Jessica sighed. “Well, Kaedon Turner, you’ve probably been a lot better places in your life than this. Take a deep breath, and try not to move.”

He gave a wry chuckle, letting his eyes drift completely closed. “Do it fast. I’ll be okay.”

She nodded, even though she knew he couldn’t see her. “Ready?”

“Go ahead.”

Even knowing what was coming, his voice sounded smoother than hers, she thought. She wrapped her hand tightly around the metal and pulled up fast, as he’d asked.

As the metal slid through his flesh, Kaed’s left hand moved convulsively, his fingers gripping the quilt. He was unable to hold back the soft hint of an agonized groan as he turned away from her. He swore as the thick steel pin cleared his skin, freeing the chambray shirt and cotton undershirt beneath it, blood spraying as his teeth closed solidly over his bottom lip.

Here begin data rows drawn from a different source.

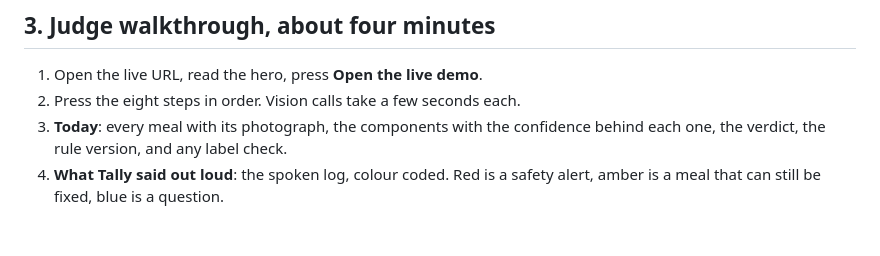
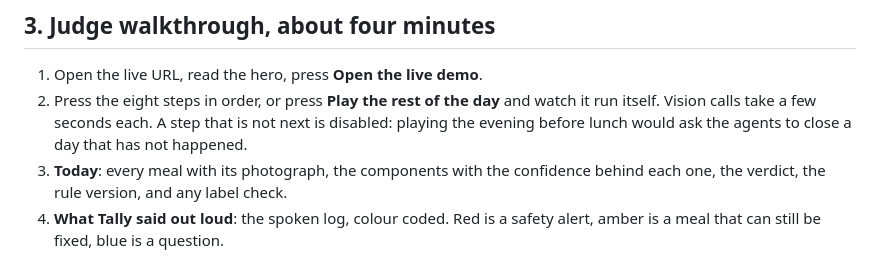
Before and after one commit to usv240/tally, a Markdown page: DEMO_AND_VIDEO.md, the part around the change. Rendered like a GitHub page; blank space fills up the shorter version.

```diff
--- a/DEMO_AND_VIDEO.md
+++ b/DEMO_AND_VIDEO.md
@@ -78,7 +78,9 @@ published 2026-2027 rates through the same arithmetic the tests check.
 ## 3. Judge walkthrough, about four minutes
 
 1. Open the live URL, read the hero, press **Open the live demo**.
-2. Press the eight steps in order. Vision calls take a few seconds each.
+2. Press the eight steps in order, or press **Play the rest of the day** and watch it run itself.
+   Vision calls take a few seconds each. A step that is not next is disabled: playing the evening
+   before lunch would ask the agents to close a day that has not happened.
 3. **Today**: every meal with its photograph, the components with the confidence behind each one,
    the verdict, the rule version, and any label check.
 4. **What Tally said out loud**: the spoken log, colour coded. Red is a safety alert, amber is a
```
Also changed, not shown: README.md (+2 -1 lines).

Jessica lifted the material away, biting back her own curse as she surveyed the damage they’d done to him. His chest was a mass of purple bruises, uneven gashes, and burns. Her stomach turned over. She was not squeamish. But this—

It was just like what they’d done to Billy, before they’d killed him. Billy, the last man the Choctaws had dumped on her porch. Billy Monroe, the man she’d come to loathe during their one brief year of marriage.

She took a washrag from the nightstand and wet it in the nearby basin. Wordlessly, she placed her cool palm against Kaedon Turner’s stubbled, bruised cheek, turning his head toward her so she could clean his face and neck.

She knew instinctively he was the kind of man who would never stand for this if it wasn’t necessary. The kind of man who was unaccustomed to a woman’s comforting caress. The kind of man who would never complain, no matter how badly wounded he was.

“Fallon.” His voice was rough.

Jessica stopped her movements and watched him. “What about him?”

His brows drew together, as if he were trying to formulate what he wanted to say. “Is he…dead?”

What should she tell him?

The truth.

“I—don’t know.”

“Damn it.”

“You were losing a lot of blood out there,” Jessica said, determined to turn his thoughts from Fallon to the present. She ran the wet cloth lightly across the long split in his right cheek.

His breathing was controlled, even. “I took a bullet.” He said it quietly, almost conversationally.

Jessica stopped moving. “Where?”

Here’s the BUY LINK for AMAZON: